:: Your assignment ::
Without the pictures, copy all the entries below exactly.

:: Before-and-after page screenshots ::
= = = = = = =
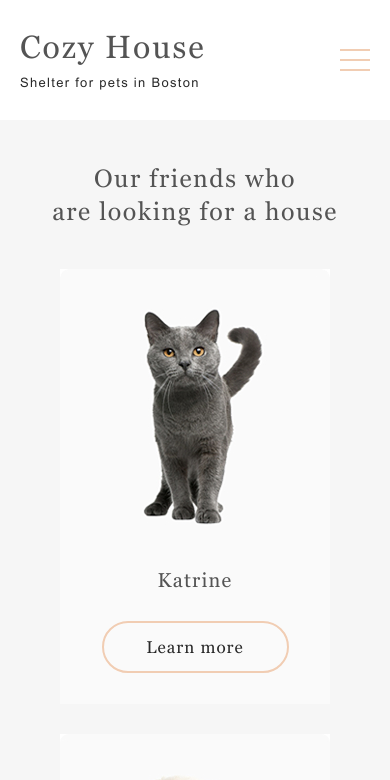
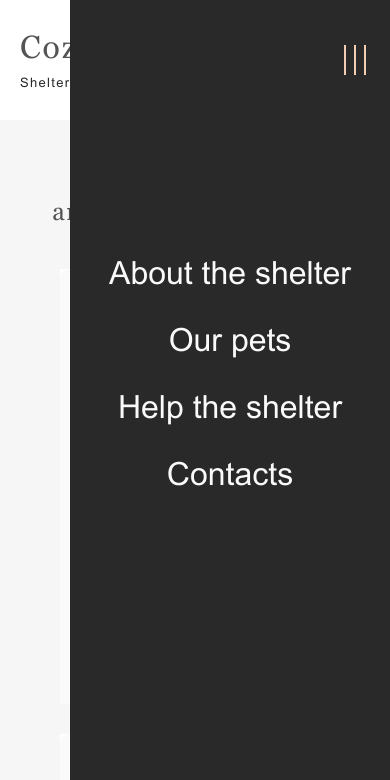
Before and after one commit to BrBrov/Shelter, a plain HTML site: page pages/pets/index.html in a window 390 px wide. Both pictures are taken after a click on the button 355 px from the left and 60 px from the top of the page. Shown: the top 780 px of the page. Drawn offline with Linux system fonts and the light colour scheme.

Commit message:
feat: add burger menu

```diff
--- /dev/null
+++ b/assets/scripts/burger-menu.js
@@ -0,0 +1,33 @@
+function menuHandler() {
+  const menu = document.querySelector('.header__navigation');
+  const button = document.querySelector('.header__btn-menu');
+
+
+  if (menu.classList.contains('header__navigation_open')) {
+    menu.classList.remove('header__navigation_open');
+    button.classList.remove('header__btn-menu_open');
+
+    menu.removeEventListener('click', menuHandler);
+
+    scrollHandler(false);
+  } else {
+    menu.classList.add('header__navigation_open');
+    button.classList.add('header__btn-menu_open');
+
+    menu.addEventListener('click', menuHandler);
+
+    scrollHandler(true);
+  }
+}
+
+function scrollHandler(mode) {
+  if (mode) {
+    document.body.style.setProperty('overflow', 'hidden');
+    document.body.style.setProperty('max-height', '100vh');
+  } else {
+    document.body.style.setProperty('overflow', 'auto');
+    document.body.style.setProperty('max-height', 'unset');
+  }
+}
+
+export default menuHandler;
--- a/pages/main/script.js
+++ b/pages/main/script.js
@@ -1,3 +1,6 @@
 import getData from '../../assets/scripts/getData.js';
+import menuHandler from '../../assets/scripts/burger-menu.js';
 
 getData();
+
+document.querySelector('.header__btn-menu').addEventListener('click', menuHandler);
--- /dev/null
+++ b/pages/main/styles/burger.css
@@ -0,0 +1,34 @@
+.header__navigation {
+  width: 65%;
+  max-width: 443px;
+
+  @media (max-width: 767px) {
+    position: fixed;
+    z-index: 2;
+    display: flex;
+    box-sizing: border-box;
+    width: 320px;
+    height: 823px;
+    top: 0;
+    right: 0;
+    padding: 248px 38px 0;
+    flex-direction: column;
+    align-items: center;
+    gap: 160px;
+    background: var(--color-dark-3xl);
+    transform: translateX(100%);
+    transition: transform 0.5s linear;
+  }
+}
+
+.header__navigation_open {
+  transform: translateX(0);
+}
+
+.header__navigation-bar {
+  @media (max-width: 767px) {
+    flex-direction: column;
+    justify-content: flex-start;
+    gap: 40px;
+  }
+}
--- a/pages/main/styles/header.css
+++ b/pages/main/styles/header.css
@@ -1,13 +1,15 @@
+@import url('./burger.css');
+
 .header {
   position: relative;
   z-index: 1;
   display: flex;
   justify-content: center;
   align-items: center;
+  overflow: hidden;
 }
 
 .header__limiter {
-  position: relative;
   display: flex;
   max-width: 1280px;
   box-sizing: border-box;
@@ -51,16 +53,8 @@
   letter-spacing: 1.3px;
 }
 
-.header__navigation {
-  width: 65%;
-  max-width: 443px;
-
-  @media (max-width: 767px) {
-    display: none;
-  }
-}
-
 .header__navigation-bar {
+  position: relative;
   display: flex;
   justify-content: space-between;
   align-items: center;
@@ -86,19 +80,32 @@
 
   &:active {
     text-decoration: underline;
-    text-underline-offset: 4px;
+    text-underline-offset: 10px;
     text-decoration-thickness: 3px;
     text-decoration-color: var(--color-primary);
     color: var(--color-light-s);
   }
+
+  @media (max-width: 767px) {
+    color: var(--color-light-s);
+    font-size: 32px;
+  }
 }
 
 .header__btn-menu {
+  position: relative;
+  z-index: 2;
   width: 30px;
   height: 22px;
   background: url('../../../assets/icons/button-menu.svg') center / cover no-repeat;
+  transform: rotate(0);
+  transition: transform 0.3s linear;
 
   @media (min-width: 768px) {
     display: none;
   }
 }
+
+.header__btn-menu_open {
+  transform: rotate(90deg);
+}
--- a/pages/pets/index.html
+++ b/pages/pets/index.html
@@ -7,7 +7,7 @@
   <title>Our Pets</title>
   <link rel="stylesheet" href="./styles.css">
   <link rel="icon" href="../../assets/icons/favicon.svg" type="img/svg">
-  <script src="./script.js"></script>
+  <script type="module" src="./script.js" defer></script>
 </head>
 
 <body>
--- a/pages/pets/script.js
+++ b/pages/pets/script.js
@@ -0,0 +1,3 @@
+import menuHandler from '../../assets/scripts/burger-menu.js';
+
+document.querySelector('.header__btn-menu').addEventListener('click', menuHandler);
--- a/pages/pets/styles/header.css
+++ b/pages/pets/styles/header.css
@@ -24,10 +24,27 @@
 
   &:active {
     text-decoration: underline;
-    text-underline-offset: 4px;
+    text-underline-offset: 10px;
     text-decoration-thickness: 3px;
     text-decoration-color: var(--color-primary);
     color: var(--color-dark-l);
+  }
+
+  @media (max-width: 767px) {
+    color: var(--color-light-s);
+    font-size: 32px;
+
+    &:hover {
+      color: var(--color-light-s);
+    }
+
+    &:active {
+      text-decoration: underline;
+      text-underline-offset: 10px;
+      text-decoration-thickness: 3px;
+      text-decoration-color: var(--color-primary);
+      color: var(--color-light-s);
+    }
   }
 }
 
```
= = = = = = =
:: Answer box ::
Before and after one commit to BrBrov/Shelter, a plain HTML site: page pages/pets/index.html in a window 390 px wide. Both pictures are taken after a click on the button 355 px from the left and 60 px from the top of the page. Shown: the top 780 px of the page. Drawn offline with Linux system fonts and the light colour scheme.

Commit message:
feat: add burger menu

```diff
--- /dev/null
+++ b/assets/scripts/burger-menu.js
@@ -0,0 +1,33 @@
+function menuHandler() {
+  const menu = document.querySelector('.header__navigation');
+  const button = document.querySelector('.header__btn-menu');
+
+
+  if (menu.classList.contains('header__navigation_open')) {
+    menu.classList.remove('header__navigation_open');
+    button.classList.remove('header__btn-menu_open');
+
+    menu.removeEventListener('click', menuHandler);
+
+    scrollHandler(false);
+  } else {
+    menu.classList.add('header__navigation_open');
+    button.classList.add('header__btn-menu_open');
+
+    menu.addEventListener('click', menuHandler);
+
+    scrollHandler(true);
+  }
+}
+
+function scrollHandler(mode) {
+  if (mode) {
+    document.body.style.setProperty('overflow', 'hidden');
+    document.body.style.setProperty('max-height', '100vh');
+  } else {
+    document.body.style.setProperty('overflow', 'auto');
+    document.body.style.setProperty('max-height', 'unset');
+  }
+}
+
+export default menuHandler;
--- a/pages/main/script.js
+++ b/pages/main/script.js
@@ -1,3 +1,6 @@
 import getData from '../../assets/scripts/getData.js';
+import menuHandler from '../../assets/scripts/burger-menu.js';
 
 getData();
+
+document.querySelector('.header__btn-menu').addEventListener('click', menuHandler);
--- /dev/null
+++ b/pages/main/styles/burger.css
@@ -0,0 +1,34 @@
+.header__navigation {
+  width: 65%;
+  max-width: 443px;
+
+  @media (max-width: 767px) {
+    position: fixed;
+    z-index: 2;
+    display: flex;
+    box-sizing: border-box;
+    width: 320px;
+    height: 823px;
+    top: 0;
+    right: 0;
+    padding: 248px 38px 0;
+    flex-direction: column;
+    align-items: center;
+    gap: 160px;
+    background: var(--color-dark-3xl);
+    transform: translateX(100%);
+    transition: transform 0.5s linear;
+  }
+}
+
+.header__navigation_open {
+  transform: translateX(0);
+}
+
+.header__navigation-bar {
+  @media (max-width: 767px) {
+    flex-direction: column;
+    justify-content: flex-start;
+    gap: 40px;
+  }
+}
--- a/pages/main/styles/header.css
+++ b/pages/main/styles/header.css
@@ -1,13 +1,15 @@
+@import url('./burger.css');
+
 .header {
   position: relative;
   z-index: 1;
   display: flex;
   justify-content: center;
   align-items: center;
+  overflow: hidden;
 }
 
 .header__limiter {
-  position: relative;
   display: flex;
   max-width: 1280px;
   box-sizing: border-box;
@@ -51,16 +53,8 @@
   letter-spacing: 1.3px;
 }
 
-.header__navigation {
-  width: 65%;
-  max-width: 443px;
-
-  @media (max-width: 767px) {
-    display: none;
-  }
-}
-
 .header__navigation-bar {
+  position: relative;
   display: flex;
   justify-content: space-between;
   align-items: center;
@@ -86,19 +80,32 @@
 
   &:active {
     text-decoration: underline;
-    text-underline-offset: 4px;
+    text-underline-offset: 10px;
     text-decoration-thickness: 3px;
     text-decoration-color: var(--color-primary);
     color: var(--color-light-s);
   }
+
+  @media (max-width: 767px) {
+    color: var(--color-light-s);
+    font-size: 32px;
+  }
 }
 
 .header__btn-menu {
+  position: relative;
+  z-index: 2;
   width: 30px;
   height: 22px;
   background: url('../../../assets/icons/button-menu.svg') center / cover no-repeat;
+  transform: rotate(0);
+  transition: transform 0.3s linear;
 
   @media (min-width: 768px) {
     display: none;
   }
 }
+
+.header__btn-menu_open {
+  transform: rotate(90deg);
+}
--- a/pages/pets/index.html
+++ b/pages/pets/index.html
@@ -7,7 +7,7 @@
   <title>Our Pets</title>
   <link rel="stylesheet" href="./styles.css">
   <link rel="icon" href="../../assets/icons/favicon.svg" type="img/svg">
-  <script src="./script.js"></script>
+  <script type="module" src="./script.js" defer></script>
 </head>
 
 <body>
--- a/pages/pets/script.js
+++ b/pages/pets/script.js
@@ -0,0 +1,3 @@
+import menuHandler from '../../assets/scripts/burger-menu.js';
+
+document.querySelector('.header__btn-menu').addEventListener('click', menuHandler);
--- a/pages/pets/styles/header.css
+++ b/pages/pets/styles/header.css
@@ -24,10 +24,27 @@
 
   &:active {
     text-decoration: underline;
-    text-underline-offset: 4px;
+    text-underline-offset: 10px;
     text-decoration-thickness: 3px;
     text-decoration-color: var(--color-primary);
     color: var(--color-dark-l);
+  }
+
+  @media (max-width: 767px) {
+    color: var(--color-light-s);
+    font-size: 32px;
+
+    &:hover {
+      color: var(--color-light-s);
+    }
+
+    &:active {
+      text-decoration: underline;
+      text-underline-offset: 10px;
+      text-decoration-thickness: 3px;
+      text-decoration-color: var(--color-primary);
+      color: var(--color-light-s);
+    }
   }
 }
 
```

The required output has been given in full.